The Outreach staff has an ongoing relationship and commitment to work with the growing refuge population in our community. During the second phase of our Jump Start reading program, we began to work with the refugee population by providing storytelling sessions, parent workshops, books and other resources to introduce early literacy concepts to families. Amy Kukla, a Jump Start Reading coordinator, describes her experience working with the refugee families:
I had one parent consistently come to all three workshops, and I saw growth in her reading with her son. In each workshop, I emphasized that they didn’t need to read English in order to share books with their children and taught how to ask questions and talk about the pictures, dialogic reading. In the first workshop, after the workshop material was covered, I asked Ayoai if she wanted to take time during the workshop to read to her son, who is 8 months old. She giggled, sounding embarrassed. She said that she would read to him at home. At the second workshop, the American volunteer who was at the workshop shared a book with her son, but Ayoai still didn’t interact. At the last workshop, before the workshop even began, Ayoai picked up one of the books I brought, let her son look at it, and named some of the pictures and letters in the book. I was so proud of her!

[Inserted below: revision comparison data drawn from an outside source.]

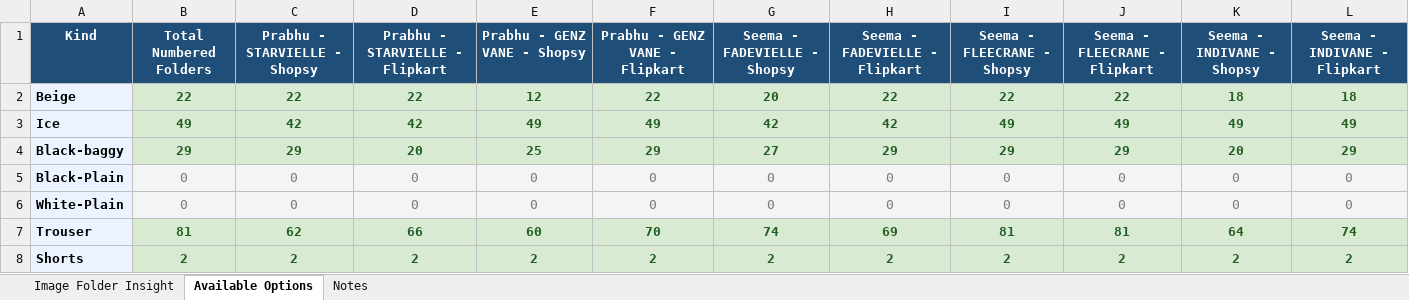
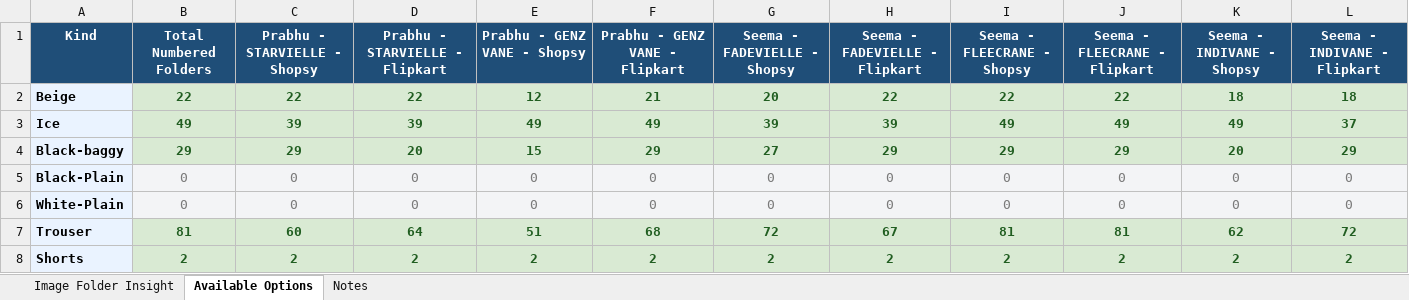
Before and after one commit to Eshaan111/work--fk-tools, an Excel workbook: Full-LC-AUTO/dist/release/Full-LC-AUTO/insights/image_folder_insight.xlsx, sheet Available Options, drawn as a sheet; values as stored, in another font and other column widths than the file's, no borders; the diff names each change by its address in the sheet, - before the commit and + after, or states it on an @@ line.

```diff
--- a/Full-LC-AUTO/dist/release/Full-LC-AUTO/insights/image_folder_insight.xlsx (sheet Available Options)
+++ b/Full-LC-AUTO/dist/release/Full-LC-AUTO/insights/image_folder_insight.xlsx (sheet Available Options)
-F2 (Prabhu - GENZ VANE - Flipkart): 22
+F2 (Prabhu - GENZ VANE - Flipkart): 21
-C3 (Prabhu - STARVIELLE - Shopsy): 42
+C3 (Prabhu - STARVIELLE - Shopsy): 39
-D3 (Prabhu - STARVIELLE - Flipkart): 42
+D3 (Prabhu - STARVIELLE - Flipkart): 39
-G3 (Seema - FADEVIELLE - Shopsy): 42
+G3 (Seema - FADEVIELLE - Shopsy): 39
-H3 (Seema - FADEVIELLE - Flipkart): 42
+H3 (Seema - FADEVIELLE - Flipkart): 39
-L3 (Seema - INDIVANE - Flipkart): 49
+L3 (Seema - INDIVANE - Flipkart): 37
-E4 (Prabhu - GENZ VANE - Shopsy): 25
+E4 (Prabhu - GENZ VANE - Shopsy): 15
-C7 (Prabhu - STARVIELLE - Shopsy): 62
+C7 (Prabhu - STARVIELLE - Shopsy): 60
-D7 (Prabhu - STARVIELLE - Flipkart): 66
+D7 (Prabhu - STARVIELLE - Flipkart): 64
-E7 (Prabhu - GENZ VANE - Shopsy): 60
+E7 (Prabhu - GENZ VANE - Shopsy): 51
-F7 (Prabhu - GENZ VANE - Flipkart): 70
+F7 (Prabhu - GENZ VANE - Flipkart): 68
-G7 (Seema - FADEVIELLE - Shopsy): 74
+G7 (Seema - FADEVIELLE - Shopsy): 72
-H7 (Seema - FADEVIELLE - Flipkart): 69
+H7 (Seema - FADEVIELLE - Flipkart): 67
-K7 (Seema - INDIVANE - Shopsy): 64
+K7 (Seema - INDIVANE - Shopsy): 62
-L7 (Seema - INDIVANE - Flipkart): 74
+L7 (Seema - INDIVANE - Flipkart): 72
```
Also changed, not shown: sheet Image Folder Insight, sheet Notes, Full-LC-AUTO/dist/release/Full-LC-AUTO/successful-run-record.xlsx, 6 other files.
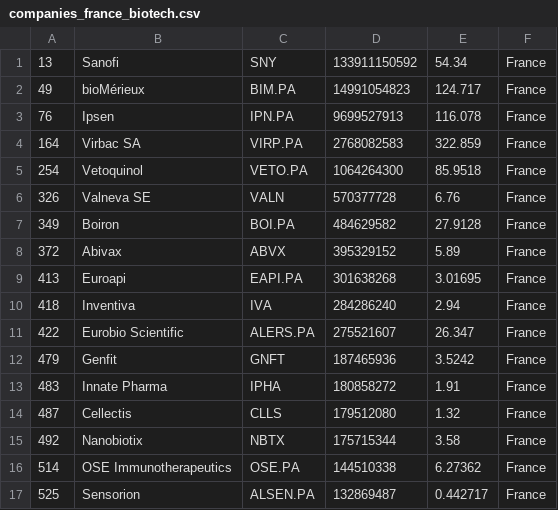
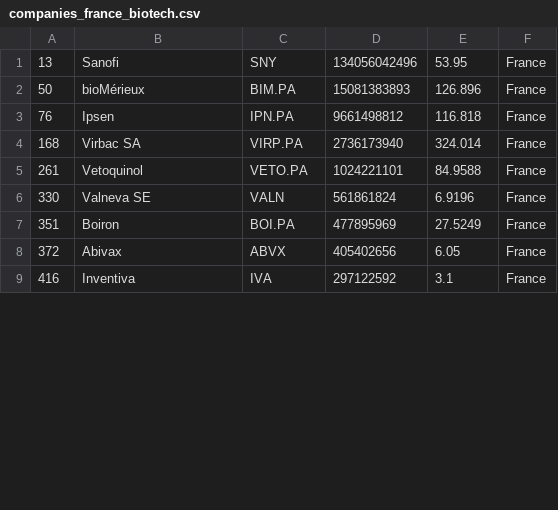
Before and after one commit to jkou02/merida-june-6-2024, a CSV file: companies_france_biotech.csv, drawn as a sheet; only a part is shown; the diff covers the shown part only.

```diff
--- a/companies_france_biotech.csv
+++ b/companies_france_biotech.csv
@@ -1,17 +1,9 @@
-"13","Sanofi","SNY","133911150592","54.34","France"
-"49","bioMérieux","BIM.PA","14991054823","124.717","France"
-"76","Ipsen","IPN.PA","9699527913","116.078","France"
-"164","Virbac SA","VIRP.PA","2768082583","322.859","France"
-"254","Vetoquinol","VETO.PA","1064264300","85.9518","France"
-"326","Valneva SE","VALN","570377728","6.76","France"
-"349","Boiron","BOI.PA","484629582","27.9128","France"
-"372","Abivax","ABVX","395329152","5.89","France"
-"413","Euroapi","EAPI.PA","301638268","3.01695","France"
-"418","Inventiva","IVA","284286240","2.94","France"
-"422","Eurobio Scientific","ALERS.PA","275521607","26.347","France"
-"479","Genfit","GNFT","187465936","3.5242","France"
-"483","Innate Pharma","IPHA","180858272","1.91","France"
-"487","Cellectis","CLLS","179512080","1.32","France"
-"492","Nanobiotix","NBTX","175715344","3.58","France"
-"514","OSE Immunotherapeutics","OSE.PA","144510338","6.27362","France"
-"525","Sensorion","ALSEN.PA","132869487","0.442717","France"
+"13","Sanofi","SNY","134056042496","53.95","France"
+"50","bioMérieux","BIM.PA","15081383893","126.896","France"
+"76","Ipsen","IPN.PA","9661498812","116.818","France"
+"168","Virbac SA","VIRP.PA","2736173940","324.014","France"
+"261","Vetoquinol","VETO.PA","1024221101","84.9588","France"
+"330","Valneva SE","VALN","561861824","6.9196","France"
+"351","Boiron","BOI.PA","477895969","27.5249","France"
+"372","Abivax","ABVX","405402656","6.05","France"
+"416","Inventiva","IVA","297122592","3.1","France"
```
Also changed, not shown: 10 added rows, 2 removed rows and 14 edited cells elsewhere in this file, companies-Biotech.csv, companies_germany_biotech.csv, 1 other file.
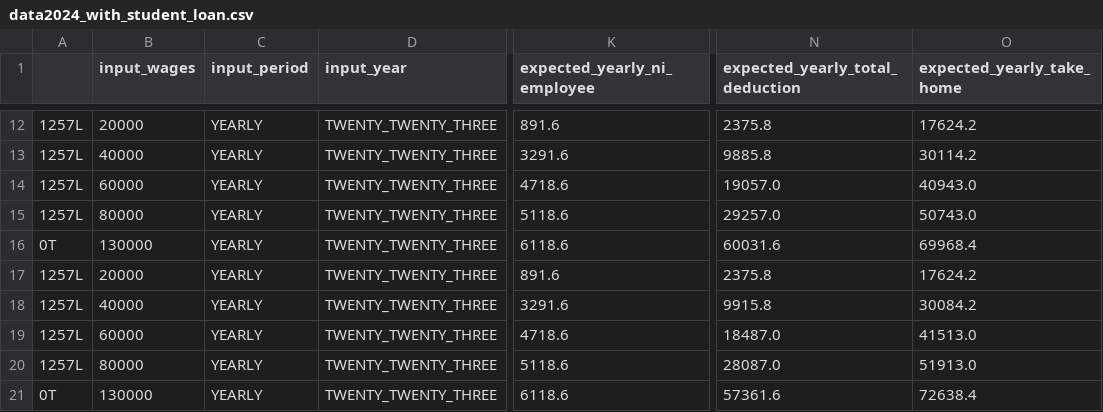
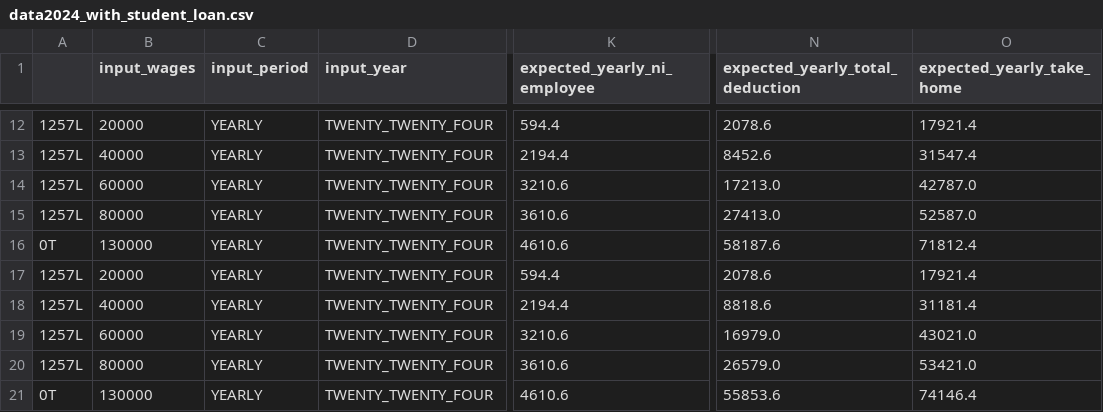
Before and after one commit to hmrc/tax-kalculator, a CSV file: src/jvmTest/resources/data2024_with_student_loan.csv, drawn as a sheet; only a part is shown, gaps mark what is left out; the diff covers the shown part only; the diff names each change by its address in the sheet, - before the commit and + after, or states it on an @@ line.

```diff
--- a/src/jvmTest/resources/data2024_with_student_loan.csv
+++ b/src/jvmTest/resources/data2024_with_student_loan.csv
-D12:D21 (input_year): TWENTY_TWENTY_THREE
+D12:D21 (input_year): TWENTY_TWENTY_FOUR
-K12 (expected_yearly_ni_employee): 891.6
+K12 (expected_yearly_ni_employee): 594.4
-N12 (expected_yearly_total_deduction): 2375.8
+N12 (expected_yearly_total_deduction): 2078.6
-O12 (expected_yearly_take_home): 17624.2
+O12 (expected_yearly_take_home): 17921.4
-K13 (expected_yearly_ni_employee): 3291.6
+K13 (expected_yearly_ni_employee): 2194.4
-N13 (expected_yearly_total_deduction): 9885.8
+N13 (expected_yearly_total_deduction): 8452.6
-O13 (expected_yearly_take_home): 30114.2
+O13 (expected_yearly_take_home): 31547.4
-K14 (expected_yearly_ni_employee): 4718.6
+K14 (expected_yearly_ni_employee): 3210.6
-N14 (expected_yearly_total_deduction): 19057.0
+N14 (expected_yearly_total_deduction): 17213.0
-O14 (expected_yearly_take_home): 40943.0
+O14 (expected_yearly_take_home): 42787.0
-K15 (expected_yearly_ni_employee): 5118.6
+K15 (expected_yearly_ni_employee): 3610.6
-N15 (expected_yearly_total_deduction): 29257.0
+N15 (expected_yearly_total_deduction): 27413.0
-O15 (expected_yearly_take_home): 50743.0
+O15 (expected_yearly_take_home): 52587.0
-K16 (expected_yearly_ni_employee): 6118.6
+K16 (expected_yearly_ni_employee): 4610.6
-N16 (expected_yearly_total_deduction): 60031.6
+N16 (expected_yearly_total_deduction): 58187.6
-O16 (expected_yearly_take_home): 69968.4
+O16 (expected_yearly_take_home): 71812.4
-K17 (expected_yearly_ni_employee): 891.6
+K17 (expected_yearly_ni_employee): 594.4
-N17 (expected_yearly_total_deduction): 2375.8
+N17 (expected_yearly_total_deduction): 2078.6
-O17 (expected_yearly_take_home): 17624.2
+O17 (expected_yearly_take_home): 17921.4
-K18 (expected_yearly_ni_employee): 3291.6
+K18 (expected_yearly_ni_employee): 2194.4
-N18 (expected_yearly_total_deduction): 9915.8
+N18 (expected_yearly_total_deduction): 8818.6
-O18 (expected_yearly_take_home): 30084.2
+O18 (expected_yearly_take_home): 31181.4
-K19 (expected_yearly_ni_employee): 4718.6
+K19 (expected_yearly_ni_employee): 3210.6
-N19 (expected_yearly_total_deduction): 18487.0
+N19 (expected_yearly_total_deduction): 16979.0
-O19 (expected_yearly_take_home): 41513.0
+O19 (expected_yearly_take_home): 43021.0
-K20 (expected_yearly_ni_employee): 5118.6
+K20 (expected_yearly_ni_employee): 3610.6
-N20 (expected_yearly_total_deduction): 28087.0
+N20 (expected_yearly_total_deduction): 26579.0
-O20 (expected_yearly_take_home): 51913.0
+O20 (expected_yearly_take_home): 53421.0
-K21 (expected_yearly_ni_employee): 6118.6
+K21 (expected_yearly_ni_employee): 4610.6
-N21 (expected_yearly_total_deduction): 57361.6
+N21 (expected_yearly_total_deduction): 55853.6
-O21 (expected_yearly_take_home): 72638.4
+O21 (expected_yearly_take_home): 74146.4
```
Also changed, not shown: 40 edited cells elsewhere in this file, src/jvmTest/resources/data2021.csv, src/jvmTest/resources/data2023_with_pension.csv, 42 other files.
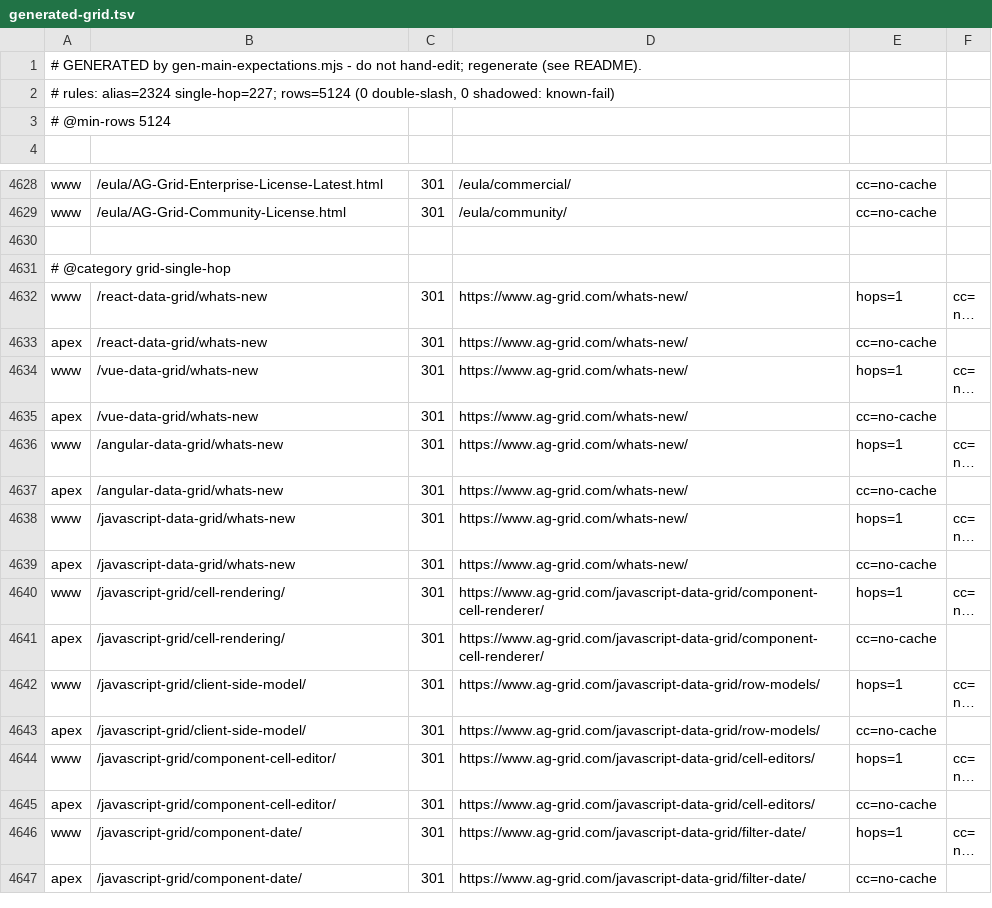
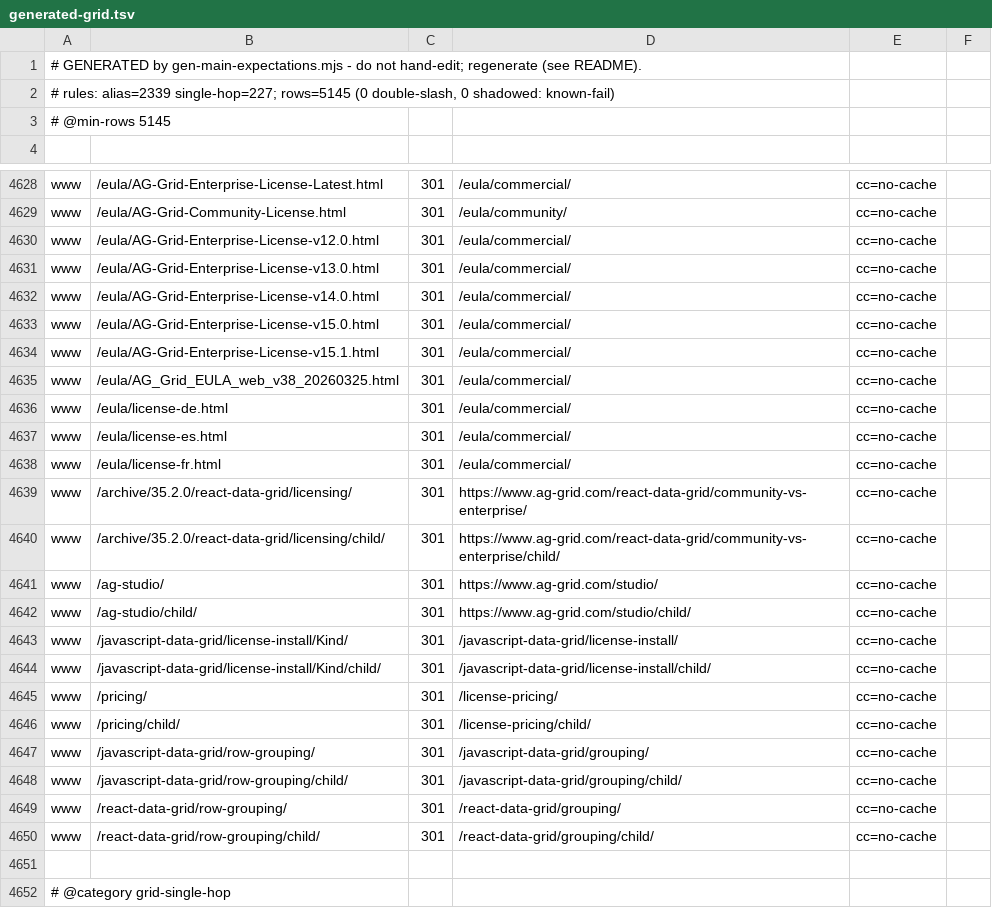
Before and after one commit to ag-grid/ag-grid, a TSV file: documentation/ag-grid-docs/testing/htaccess-harness/expectations/generated-grid.tsv, drawn as a sheet; only a part is shown, gaps mark what is left out; the shorter side is filled out with more unchanged rows; long unchanged cells end in ….

```diff
--- a/documentation/ag-grid-docs/testing/htaccess-harness/expectations/generated-grid.tsv
+++ b/documentation/ag-grid-docs/testing/htaccess-harness/expectations/generated-grid.tsv
@@ -1,4 +1,4 @@
 # GENERATED by gen-main-expectations.mjs - do not hand-edit; regenerate (see README).
-# rules: alias=2324 single-hop=227; rows=5124 (0 double-slash, 0 shadowed: known-fail)
-# @min-rows 5124
+# rules: alias=2339 single-hop=227; rows=5145 (0 double-slash, 0 shadowed: known-fail)
+# @min-rows 5145
 
@@ -4629,2 +4629,23 @@ www	/eula/AG-Grid-Enterprise-License-Latest.html	301	/eula/commercial/	cc=no-cac
 www	/eula/AG-Grid-Community-License.html	301	/eula/community/	cc=no-cache
+www	/eula/AG-Grid-Enterprise-License-v12.0.html	301	/eula/commercial/	cc=no-cache
+www	/eula/AG-Grid-Enterprise-License-v13.0.html	301	/eula/commercial/	cc=no-cache
+www	/eula/AG-Grid-Enterprise-License-v14.0.html	301	/eula/commercial/	cc=no-cache
+www	/eula/AG-Grid-Enterprise-License-v15.0.html	301	/eula/commercial/	cc=no-cache
+www	/eula/AG-Grid-Enterprise-License-v15.1.html	301	/eula/commercial/	cc=no-cache
+www	/eula/AG_Grid_EULA_web_v38_20260325.html	301	/eula/commercial/	cc=no-cache
+www	/eula/license-de.html	301	/eula/commercial/	cc=no-cache
+www	/eula/license-es.html	301	/eula/commercial/	cc=no-cache
+www	/eula/license-fr.html	301	/eula/commercial/	cc=no-cache
+www	/archive/35.2.0/react-data-grid/licensing/	301	https://www.ag-grid.com/react-data-grid/community-vs-enterprise/	cc=no-cache
+www	/archive/35.2.0/react-data-grid/licensing/child/	301	https://www.ag-grid.com/react-data-grid/community-vs-enterprise/child/	cc=no-cache
+www	/ag-studio/	301	https://www.ag-grid.com/studio/	cc=no-cache
+www	/ag-studio/child/	301	https://www.ag-grid.com/studio/child/	cc=no-cache
+www	/javascript-data-grid/license-install/Kind/	301	/javascript-data-grid/license-install/	cc=no-cache
+www	/javascript-data-grid/license-install/Kind/child/	301	/javascript-data-grid/license-install/child/	cc=no-cache
+www	/pricing/	301	/license-pricing/	cc=no-cache
+www	/pricing/child/	301	/license-pricing/child/	cc=no-cache
+www	/javascript-data-grid/row-grouping/	301	/javascript-data-grid/grouping/	cc=no-cache
+www	/javascript-data-grid/row-grouping/child/	301	/javascript-data-grid/grouping/child/	cc=no-cache
+www	/react-data-grid/row-grouping/	301	/react-data-grid/grouping/	cc=no-cache
+www	/react-data-grid/row-grouping/child/	301	/react-data-grid/grouping/child/	cc=no-cache
 
```
Also changed, not shown: documentation/ag-grid-docs/testing/htaccess-harness/expectations/generated-grid-archive.tsv, documentation/ag-grid-docs/testing/htaccess-harness/expectations/generated-markdown.tsv, 3 other files.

Jump Start Reading has the capacity to change lives. If Ayoai continues to read to her son, he will get the skills he needs to be successful in school. Ayoai was proud to admit that she is still reading with her son. The Jump Start reading program will connect Ayoai and her children with her local neighborhood library as well as give her fifteen books to begin a home library so that she can continue reading to her children for years to come.
|Ayoai and her son|